It's Not How Much You Make, But How Much You Keep

These are the words we live by today. As our family is starting our slow living journey, we

intend to practice a minimalist lifestyle. But slow living is not all about moving to a

farmhouse in the countryside and start gardening as well as canning all our food. We all

have our jobs that make some things not applicable to many of us. This year we have a

goal of saving at least $30,000 for our emergency fund as a family of 3 living in San

Diego, California.

Often times people associate their worth with what they can buy, from the biggest

house they live in to the fanciest car they drive as well as the brands of the clothes and

accessories they wear. It's the gratification of showing to others that they have made it

in life.

It's all in the mindset. Think this way, a one-bedroom apartment is better than being

homeless. My husband would always say "Always remember what is

important, as long as we are together and healthy, that is all that matters."

You have to be mindful of how much you are bringing in versus how much you are

spending. It's not how much you make that is the problem, it's how much you spend.

Take control of your spending activity. Make a monthly budget , tell your money where

to go. Pay your debt in order to free up a huge chunk of your money.

This year our goal is to have an earnings-first mindset and is less concerned with

reducing expenses since we are already spending only for our needs. I recently learned

that finding ways to cut back on things like groceries is "thinking small" and that we

should instead focus that energy on figuring out how to generate more income.

The easiest way to set aside money for the future is to automate your savings: every

month, $730 goes straight to pension, $400 to 403b plan, $25 goes to 457, $20 goes to

after-tax DCP, $400 goes to health savings account (HSA), $200 goes to American Funds

and $2,000 goes to the emergency fund, putting our total savings amount at $3,775.

As you increase your savings rate, the time it takes to become financially independent


A lot of people think they need more money to have a better life. Consuming more does

not make you happy in life. Slow living can help you experience a more meaningful life.

Be frugal, focus on experiences and relationships, not material things. Make an effort to

be truly present and aware of the things that matter.

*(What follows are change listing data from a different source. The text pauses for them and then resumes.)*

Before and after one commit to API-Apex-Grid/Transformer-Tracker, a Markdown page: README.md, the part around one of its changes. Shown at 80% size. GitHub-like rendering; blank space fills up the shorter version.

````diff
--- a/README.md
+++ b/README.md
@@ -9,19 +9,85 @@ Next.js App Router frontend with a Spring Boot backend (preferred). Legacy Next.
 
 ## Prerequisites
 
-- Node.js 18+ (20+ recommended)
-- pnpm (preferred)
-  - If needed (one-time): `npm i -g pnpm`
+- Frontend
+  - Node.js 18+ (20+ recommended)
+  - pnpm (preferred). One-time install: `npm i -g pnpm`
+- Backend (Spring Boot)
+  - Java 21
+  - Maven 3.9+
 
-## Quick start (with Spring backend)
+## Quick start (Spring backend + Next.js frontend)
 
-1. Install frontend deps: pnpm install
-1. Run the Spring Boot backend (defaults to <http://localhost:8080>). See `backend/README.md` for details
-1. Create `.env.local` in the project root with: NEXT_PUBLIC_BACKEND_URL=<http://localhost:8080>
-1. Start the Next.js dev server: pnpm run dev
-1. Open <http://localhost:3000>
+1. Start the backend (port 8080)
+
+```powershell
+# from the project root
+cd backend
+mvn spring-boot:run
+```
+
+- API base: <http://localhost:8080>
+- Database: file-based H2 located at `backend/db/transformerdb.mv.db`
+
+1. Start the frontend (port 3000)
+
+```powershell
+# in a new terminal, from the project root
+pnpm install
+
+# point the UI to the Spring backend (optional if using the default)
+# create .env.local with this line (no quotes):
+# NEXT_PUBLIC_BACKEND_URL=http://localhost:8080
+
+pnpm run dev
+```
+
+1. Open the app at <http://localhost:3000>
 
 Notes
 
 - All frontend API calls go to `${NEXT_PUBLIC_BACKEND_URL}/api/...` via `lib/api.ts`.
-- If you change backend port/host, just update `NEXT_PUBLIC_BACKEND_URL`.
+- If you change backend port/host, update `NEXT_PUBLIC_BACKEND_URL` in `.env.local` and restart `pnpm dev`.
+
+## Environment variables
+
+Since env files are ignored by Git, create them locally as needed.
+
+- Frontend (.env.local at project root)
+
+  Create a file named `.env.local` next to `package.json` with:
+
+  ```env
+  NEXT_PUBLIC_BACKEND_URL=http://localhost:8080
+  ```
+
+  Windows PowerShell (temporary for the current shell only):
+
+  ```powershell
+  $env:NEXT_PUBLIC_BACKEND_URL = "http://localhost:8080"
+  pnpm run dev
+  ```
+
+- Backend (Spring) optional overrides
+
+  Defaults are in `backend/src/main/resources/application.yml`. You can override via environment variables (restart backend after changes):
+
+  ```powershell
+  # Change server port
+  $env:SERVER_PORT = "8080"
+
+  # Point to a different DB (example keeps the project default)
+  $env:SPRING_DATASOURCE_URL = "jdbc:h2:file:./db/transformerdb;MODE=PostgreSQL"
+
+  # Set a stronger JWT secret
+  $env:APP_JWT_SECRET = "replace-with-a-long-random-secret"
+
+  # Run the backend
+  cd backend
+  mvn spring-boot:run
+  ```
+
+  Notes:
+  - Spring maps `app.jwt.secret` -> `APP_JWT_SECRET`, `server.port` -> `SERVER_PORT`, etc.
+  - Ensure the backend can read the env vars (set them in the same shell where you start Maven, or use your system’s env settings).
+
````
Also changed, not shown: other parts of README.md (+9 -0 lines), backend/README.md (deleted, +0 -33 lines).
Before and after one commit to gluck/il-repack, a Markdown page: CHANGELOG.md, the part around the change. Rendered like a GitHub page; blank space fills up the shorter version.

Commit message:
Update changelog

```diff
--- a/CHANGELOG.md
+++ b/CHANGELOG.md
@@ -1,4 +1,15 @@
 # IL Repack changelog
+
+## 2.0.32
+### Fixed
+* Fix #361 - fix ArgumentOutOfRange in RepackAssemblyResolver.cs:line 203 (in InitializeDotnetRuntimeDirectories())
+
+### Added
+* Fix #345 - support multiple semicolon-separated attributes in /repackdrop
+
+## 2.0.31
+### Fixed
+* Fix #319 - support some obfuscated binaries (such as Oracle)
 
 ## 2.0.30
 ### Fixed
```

Start appreciating what you have

instead of longing for what you don’t have.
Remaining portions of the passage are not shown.